Now we make archival digital prints and have nearly forgotten the art of chemical printing. Many photographers have gladly forsaken silver-gelatin printing for the control ease and simplicity of inkjet. But many of us still enjoy the chemical processes—we cherish the journey as well as the destination. We can still buy 20th Century silver printing materials and an ambitious photographer can mix the chemicals necessary for 19th Century processes. Photographers who want to make prints using a historic style printing out paper (but don’t want to “roll their own”) now have a source for a new collodio-chloride printingout paper (POP). I spent several days in the lab testing the collodio-chloride paper and toners made by Alt Photo Products. POP is a contact printing process so my first tests were prints made from collodion wet-plate glass negatives.

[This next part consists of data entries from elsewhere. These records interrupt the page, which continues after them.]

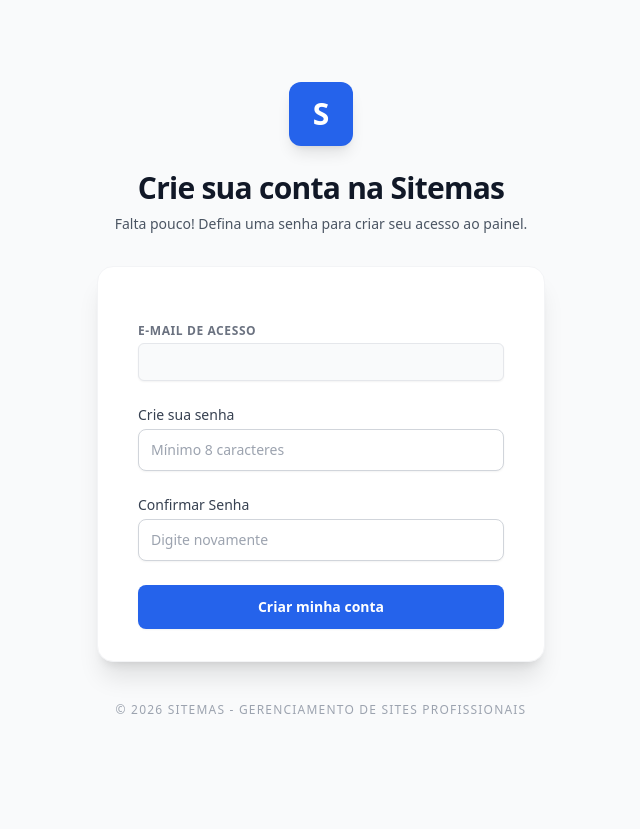
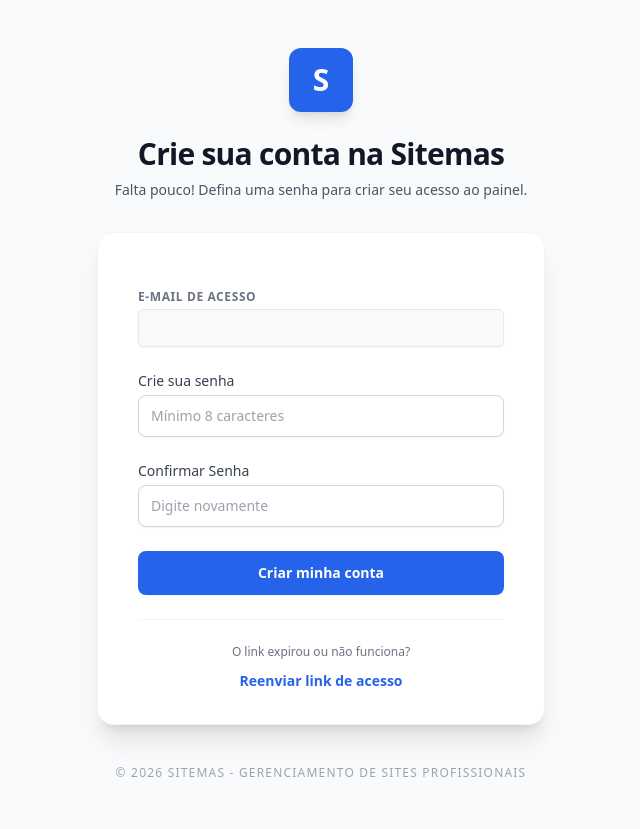
Before and after one commit to fabiomelodev/sitemas-waas, a Laravel app: page /reset-password/reenviar in a window 1280 px wide. Shown: the whole page, without its empty margins (319-959 px from the left). Before the commit the page ends 714 px from the top, so only its background shows below. Run offline with Laravel 12, Linux system fonts and the light colour scheme; parts of the project's set-up code (start-up, migrations or seed data) failed here and were passed over; some libraries are stand-ins or nearby versions.

Commit message:
feat(onboarding): add "resend link" so expired/stale tokens aren't a dead end
When the account-creation token is invalid or expired (e.g. an older
welcome email whose token was superseded), the page now shows a clear
message and a "Reenviar link de acesso" button. It re-sends a fresh link
(WelcomeAndSetPassword if the password was never set, AccessPanel
otherwise), is rate-limited and uses a generic response to avoid leaking
account existence. Test covers the resend path.

Co-Authored-By: Claude Opus 4.8 <noreply@anthropic.com>

```diff
--- a/app/Http/Controllers/NewPasswordController.php
+++ b/app/Http/Controllers/NewPasswordController.php
@@ -3,6 +3,8 @@
 namespace App\Http\Controllers;
 
 use App\Models\User;
+use App\Notifications\AccessPanel;
+use App\Notifications\WelcomeAndSetPassword;
 use Illuminate\Http\Request;
 use Illuminate\Support\Facades\Auth;
 use Illuminate\Support\Facades\Hash;
@@ -61,4 +63,21 @@ class NewPasswordController extends Controller
 
         return redirect()->intended(route('filament.client.pages.dashboard'));
     }
+
+    // Reenvia um novo link de acesso (token novo) quando o anterior expirou
+    // ou foi invalidado. Mensagem genérica para não revelar se o e-mail existe.
+    public function resend(Request $request)
+    {
+        $request->validate(['email' => 'required|email']);
+
+        $user = User::query()->where('email', $request->email)->first();
+
+        if ($user) {
+            // Ainda não definiu a senha → novo link de criar conta.
+            // Já definiu → link para acessar o painel (login).
+            $user->notify(is_null($user->password_set_at) ? new WelcomeAndSetPassword : new AccessPanel);
+        }
+
+        return back()->with('status', 'Se houver uma conta com este e-mail, enviamos um novo link de acesso. Verifique sua caixa de entrada e o spam.');
+    }
 }
--- a/resources/views/auth/reset-password.blade.php
+++ b/resources/views/auth/reset-password.blade.php
@@ -33,6 +33,12 @@
 
         <div class="mt-8 sm:mx-auto sm:w-full sm:max-w-md">
             <div class="bg-white px-4 py-8 shadow-xl border border-gray-100 sm:rounded-2xl sm:px-10">
+
+                @if (session('status'))
+                    <div class="mb-6 rounded-lg bg-green-50 border border-green-100 p-3 text-sm text-green-700">
+                        {{ session('status') }}
+                    </div>
+                @endif
 
                 <form method="POST" action="{{ route('password.update') }}" class="space-y-6">
                     @csrf
@@ -90,6 +96,17 @@
                     </div>
                 </form>
 
+                <div class="mt-6 border-t border-gray-100 pt-6 text-center">
+                    <p class="text-xs text-gray-500 mb-2">O link expirou ou não funciona?</p>
+                    <form method="POST" action="{{ route('password.resend') }}">
+                        @csrf
+                        <input type="hidden" name="email" value="{{ $email }}">
+                        <button type="submit" class="text-sm font-semibold text-blue-600 hover:underline">
+                            Reenviar link de acesso
+                        </button>
+                    </form>
+                </div>
+
             </div>
 
             <p class="mt-10 text-center text-xs text-gray-400 uppercase tracking-widest">
--- a/routes/web.php
+++ b/routes/web.php
@@ -1,7 +1,9 @@
 <?php
 
+use App\Http\Controllers\HomeController;
+use App\Http\Controllers\NewPasswordController;
+use App\Http\Controllers\SubscriptionController;
 use Illuminate\Support\Facades\Route;
-use App\Http\Controllers\{HomeController, NewPasswordController, SubscriptionController};
 
 Route::get('/', [HomeController::class, 'index'])->name('home');
 
@@ -18,6 +20,10 @@ Route::controller(NewPasswordController::class)->group(function () {
 
     Route::post('/reset-password', 'store')->name('password.update');
 });
+
+Route::post('/reset-password/reenviar', [NewPasswordController::class, 'resend'])
+    ->middleware('throttle:6,1')
+    ->name('password.resend');
 
 // if (app()->environment('local')) {
 
```
Also changed, not shown: tests/Feature/ClientPanelTest.php (+14 -0 lines).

Using a print-ing frame made by Bostick and Sullivan I exposed test sheets using direct sunlight or on cloudy days I made exposures using an Arri 1K fresnel hot light.